In January, the Department of Energy announced that the world’s next-generation electron-ion collider would be awarded to the Brookhaven National Laboratory. It was huge news in the science world and in the furtherance of fundamental research to explore what matter is exactly made of, and how it is held together. But now the benefits of BNL winning the competition will generate down-to-earth news for Long Island.
DOE has issued BNL a Certificate of Decision for the collider, triggering the design phase and the start of the money flow. New York State forecasts the project will create 4,000 construction jobs over the next decade. The collider will cost between $1.6 billion and $2.6 billion of mostly federal dollars with $200 million being spent on labor and materials. This money will be used to hire architects, engineers and workers in almost all sectors of the building trades. Such critical government spending on infrastructure could provide ballast for Long Island during an economic downturn.

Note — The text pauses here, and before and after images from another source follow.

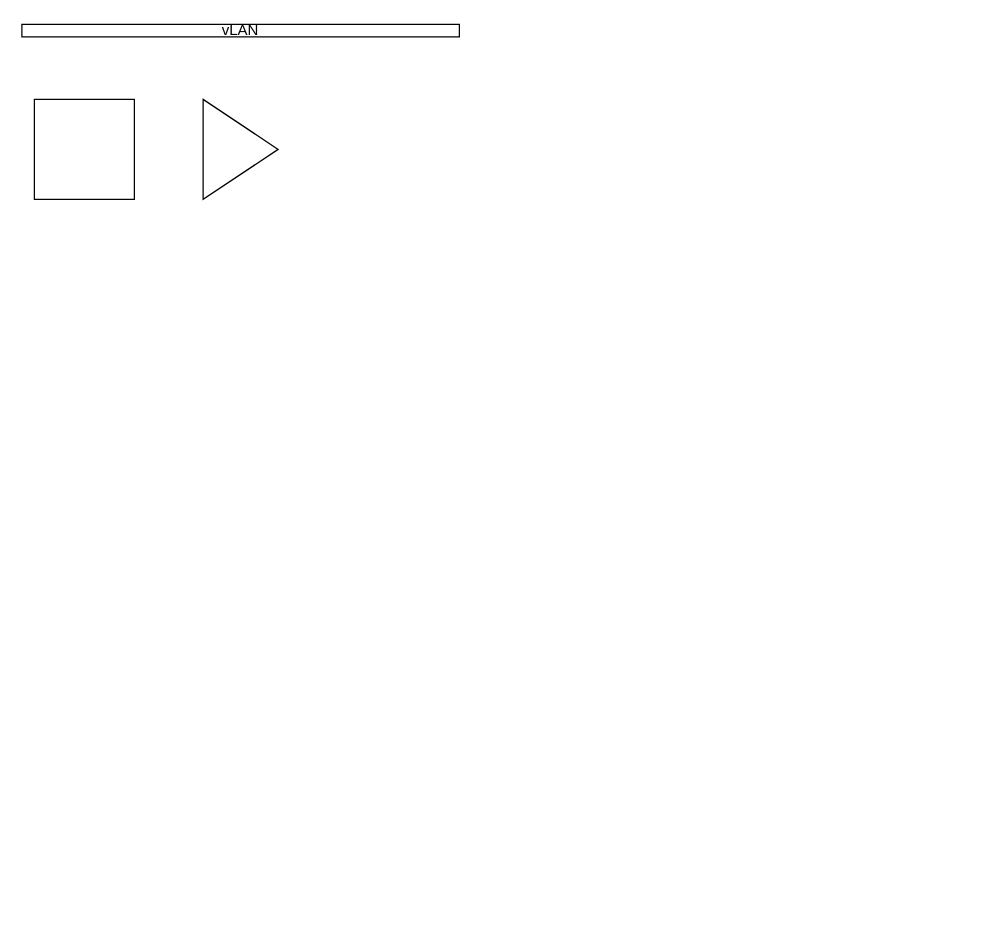
This is ProxmoxArchitecture.drawio from aamirigithub/ProxMox, a draw.io file, before an edit. Source tidied: cells renumbered, new cells numbered last; positions are measured from the earlier drawing's top-left corner, leaving out a move shared by most shapes. Both pictures are drawn from the tidied source at 125%, with x=0, y=0 at pixel (21, 24).
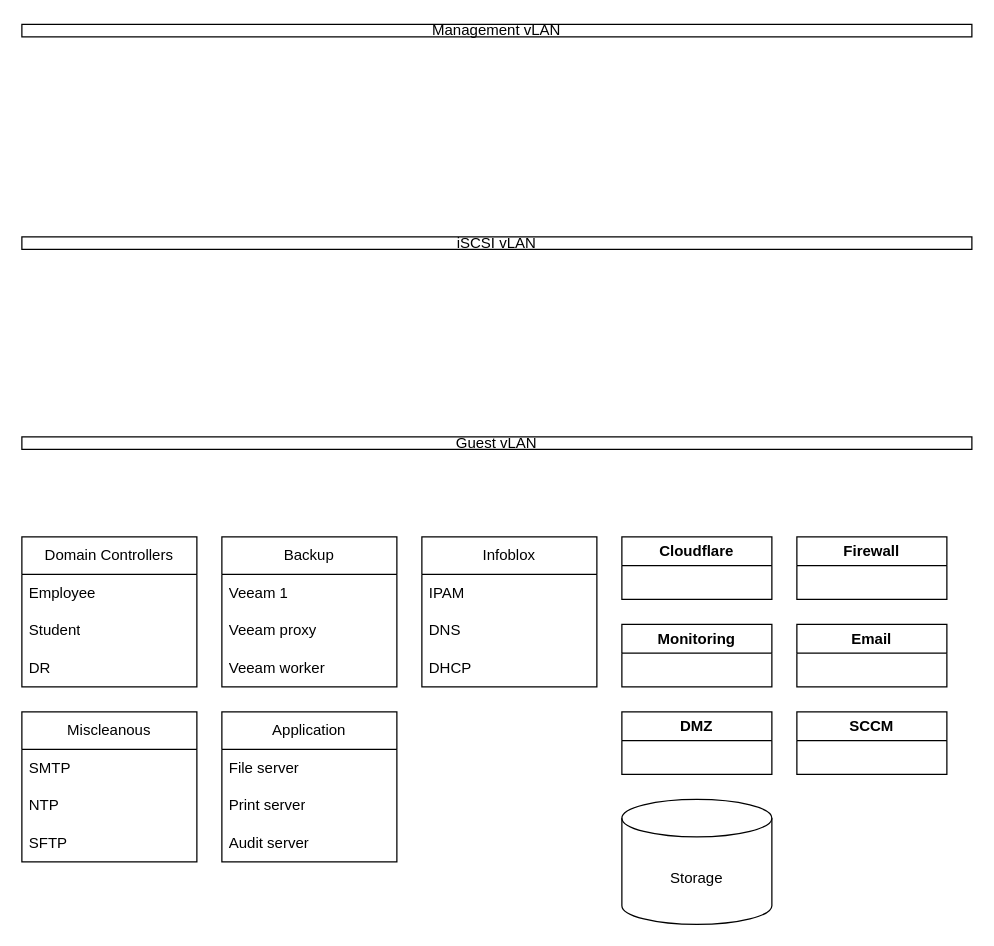
The same diagram, later.

Diff of the diagram source:
```diff
@@
-    <mxCell id="2" value="vLAN" style="rounded=0;whiteSpace=wrap;html=1;" parent="1" vertex="1">
-      <mxGeometry width="350" height="10" as="geometry" />
+    <mxCell id="2" value="Management vLAN" style="rounded=0;whiteSpace=wrap;html=1;" parent="1" vertex="1">
+      <mxGeometry width="760" height="10" as="geometry" />
     </mxCell>
-    <mxCell id="3" style="whiteSpace=wrap;html=1;" parent="1" vertex="1">
-      <mxGeometry x="10" y="60" width="80" height="80" as="geometry" />
-    </mxCell>
-    <mxCell id="4" style="triangle;whiteSpace=wrap;html=1;" parent="1" vertex="1">
-      <mxGeometry x="145" y="60" width="60" height="80" as="geometry" />
-    </mxCell>
+    <mxCell id="5" value="iSCSI vLAN" style="rounded=0;whiteSpace=wrap;html=1;" parent="1" vertex="1">
+      <mxGeometry y="170" width="760" height="10" as="geometry" />
+    </mxCell>
+    <mxCell id="6" value="Guest vLAN" style="rounded=0;whiteSpace=wrap;html=1;" parent="1" vertex="1">
+      <mxGeometry y="330" width="760" height="10" as="geometry" />
+    </mxCell>
+    <mxCell id="7" value="Domain Controllers" style="swimlane;fontStyle=0;horizontal=1;startSize=30;whiteSpace=wrap;html=1;" parent="1" vertex="1">
+      <mxGeometry y="410" width="140" height="120" as="geometry" />
+    </mxCell>
+    <mxCell id="8" value="Employee" style="text;strokeColor=none;fillColor=none;align=left;verticalAlign=middle;spacingLeft=4;spacingRight=4;overflow=hidden;whiteSpace=wrap;html=1;" parent="7" vertex="1">
+      <mxGeometry y="30" width="140" height="30" as="geometry" />
+    </mxCell>
+    <mxCell id="9" value="Student" style="text;strokeColor=none;fillColor=none;align=left;verticalAlign=middle;spacingLeft=4;spacingRight=4;overflow=hidden;whiteSpace=wrap;html=1;" parent="7" vertex="1">
+      <mxGeometry y="60" width="140" height="30" as="geometry" />
+    </mxCell>
+    <mxCell id="10" value="DR" style="text;strokeColor=none;fillColor=none;align=left;verticalAlign=middle;spacingLeft=4;spacingRight=4;overflow=hidden;whiteSpace=wrap;html=1;" parent="7" vertex="1">
+      <mxGeometry y="90" width="140" height="30" as="geometry" />
+    </mxCell>
+    <mxCell id="11" value="Backup" style="swimlane;fontStyle=0;horizontal=1;startSize=30;whiteSpace=wrap;html=1;" parent="1" vertex="1">
+      <mxGeometry x="160" y="410" width="140" height="120" as="geometry" />
+    </mxCell>
+    <mxCell id="12" value="Veeam 1" style="text;strokeColor=none;fillColor=none;align=left;verticalAlign=middle;spacingLeft=4;spacingRight=4;overflow=hidden;whiteSpace=wrap;html=1;" parent="11" vertex="1">
+      <mxGeometry y="30" width="140" height="30" as="geometry" />
+    </mxCell>
+    <mxCell id="13" value="Veeam proxy" style="text;strokeColor=none;fillColor=none;align=left;verticalAlign=middle;spacingLeft=4;spacingRight=4;overflow=hidden;whiteSpace=wrap;html=1;" parent="11" vertex="1">
+      <mxGeometry y="60" width="140" height="30" as="geometry" />
+    </mxCell>
+    <mxCell id="14" value="Veeam worker" style="text;strokeColor=none;fillColor=none;align=left;verticalAlign=middle;spacingLeft=4;spacingRight=4;overflow=hidden;whiteSpace=wrap;html=1;" parent="11" vertex="1">
+      <mxGeometry y="90" width="140" height="30" as="geometry" />
+    </mxCell>
+    <mxCell id="15" value="Infoblox" style="swimlane;fontStyle=0;horizontal=1;startSize=30;whiteSpace=wrap;html=1;" parent="1" vertex="1">
+      <mxGeometry x="320" y="410" width="140" height="120" as="geometry" />
+    </mxCell>
+    <mxCell id="16" value="IPAM" style="text;strokeColor=none;fillColor=none;align=left;verticalAlign=middle;spacingLeft=4;spacingRight=4;overflow=hidden;whiteSpace=wrap;html=1;" parent="15" vertex="1">
+      <mxGeometry y="30" width="140" height="30" as="geometry" />
+    </mxCell>
+    <mxCell id="17" value="DNS" style="text;strokeColor=none;fillColor=none;align=left;verticalAlign=middle;spacingLeft=4;spacingRight=4;overflow=hidden;whiteSpace=wrap;html=1;" parent="15" vertex="1">
+      <mxGeometry y="60" width="140" height="30" as="geometry" />
+    </mxCell>
+    <mxCell id="18" value="DHCP" style="text;strokeColor=none;fillColor=none;align=left;verticalAlign=middle;spacingLeft=4;spacingRight=4;overflow=hidden;whiteSpace=wrap;html=1;" parent="15" vertex="1">
+      <mxGeometry y="90" width="140" height="30" as="geometry" />
+    </mxCell>
+    <mxCell id="19" value="Cloudflare" style="swimlane;whiteSpace=wrap;html=1;" parent="1" vertex="1">
+      <mxGeometry x="480" y="410" width="120" height="50" as="geometry" />
+    </mxCell>
+    <mxCell id="20" value="Monitoring" style="swimlane;whiteSpace=wrap;html=1;" parent="1" vertex="1">
+      <mxGeometry x="480" y="480" width="120" height="50" as="geometry" />
+    </mxCell>
+    <mxCell id="21" value="Firewall" style="swimlane;whiteSpace=wrap;html=1;" parent="1" vertex="1">
+      <mxGeometry x="620" y="410" width="120" height="50" as="geometry" />
+    </mxCell>
+    <mxCell id="22" value="Email" style="swimlane;whiteSpace=wrap;html=1;" parent="1" vertex="1">
+      <mxGeometry x="620" y="480" width="120" height="50" as="geometry" />
+    </mxCell>
+    <mxCell id="23" value="DMZ" style="swimlane;whiteSpace=wrap;html=1;" parent="1" vertex="1">
+      <mxGeometry x="480" y="550" width="120" height="50" as="geometry" />
+    </mxCell>
+    <mxCell id="24" value="SCCM" style="swimlane;whiteSpace=wrap;html=1;" parent="1" vertex="1">
+      <mxGeometry x="620" y="550" width="120" height="50" as="geometry" />
+    </mxCell>
+    <mxCell id="25" value="Miscleanous" style="swimlane;fontStyle=0;horizontal=1;startSize=30;whiteSpace=wrap;html=1;" parent="1" vertex="1">
+      <mxGeometry y="550" width="140" height="120" as="geometry" />
+    </mxCell>
+    <mxCell id="26" value="SMTP" style="text;strokeColor=none;fillColor=none;align=left;verticalAlign=middle;spacingLeft=4;spacingRight=4;overflow=hidden;whiteSpace=wrap;html=1;" parent="25" vertex="1">
+      <mxGeometry y="30" width="140" height="30" as="geometry" />
+    </mxCell>
+    <mxCell id="27" value="NTP" style="text;strokeColor=none;fillColor=none;align=left;verticalAlign=middle;spacingLeft=4;spacingRight=4;overflow=hidden;whiteSpace=wrap;html=1;" parent="25" vertex="1">
+      <mxGeometry y="60" width="140" height="30" as="geometry" />
+    </mxCell>
+    <mxCell id="28" value="SFTP" style="text;strokeColor=none;fillColor=none;align=left;verticalAlign=middle;spacingLeft=4;spacingRight=4;overflow=hidden;whiteSpace=wrap;html=1;" parent="25" vertex="1">
+      <mxGeometry y="90" width="140" height="30" as="geometry" />
+    </mxCell>
+    <mxCell id="29" value="Application" style="swimlane;fontStyle=0;horizontal=1;startSize=30;whiteSpace=wrap;html=1;" parent="1" vertex="1">
+      <mxGeometry x="160" y="550" width="140" height="120" as="geometry" />
+    </mxCell>
+    <mxCell id="30" value="File server" style="text;strokeColor=none;fillColor=none;align=left;verticalAlign=middle;spacingLeft=4;spacingRight=4;overflow=hidden;whiteSpace=wrap;html=1;" parent="29" vertex="1">
+      <mxGeometry y="30" width="140" height="30" as="geometry" />
+    </mxCell>
+    <mxCell id="31" value="Print server" style="text;strokeColor=none;fillColor=none;align=left;verticalAlign=middle;spacingLeft=4;spacingRight=4;overflow=hidden;whiteSpace=wrap;html=1;" parent="29" vertex="1">
+      <mxGeometry y="60" width="140" height="30" as="geometry" />
+    </mxCell>
+    <mxCell id="32" value="Audit server" style="text;strokeColor=none;fillColor=none;align=left;verticalAlign=middle;spacingLeft=4;spacingRight=4;overflow=hidden;whiteSpace=wrap;html=1;" parent="29" vertex="1">
+      <mxGeometry y="90" width="140" height="30" as="geometry" />
+    </mxCell>
+    <mxCell id="33" value="Storage" style="shape=cylinder3;whiteSpace=wrap;html=1;boundedLbl=1;backgroundOutline=1;size=15;" parent="1" vertex="1">
+      <mxGeometry x="480" y="620" width="120" height="100" as="geometry" />
+    </mxCell>
```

The lab says a kickoff on Friday will begin with Gov. Andrew M. Cuomo, who is making a rare visit to the federal facility in Upton. New York State committed $100 million to upgrade infrastructure as part of BNL’s winning proposal, more than Virginia did in support of the federal lab in that state. Up to $4.7 million of that will be spent the first year. Next up on the program will be Paul Dabbar, DOE’s undersecretary for science, who will announce the official launch of the construction phase while Sen. Chuck Schumer will deliver a message in person. Rep. Lee Zeldin, who advocated for the collider, and new Stony Brook University President Maurie McInnis will both speak. The collider will raise the university’s science research profile worldwide as hundreds of the top scientists work with the lab.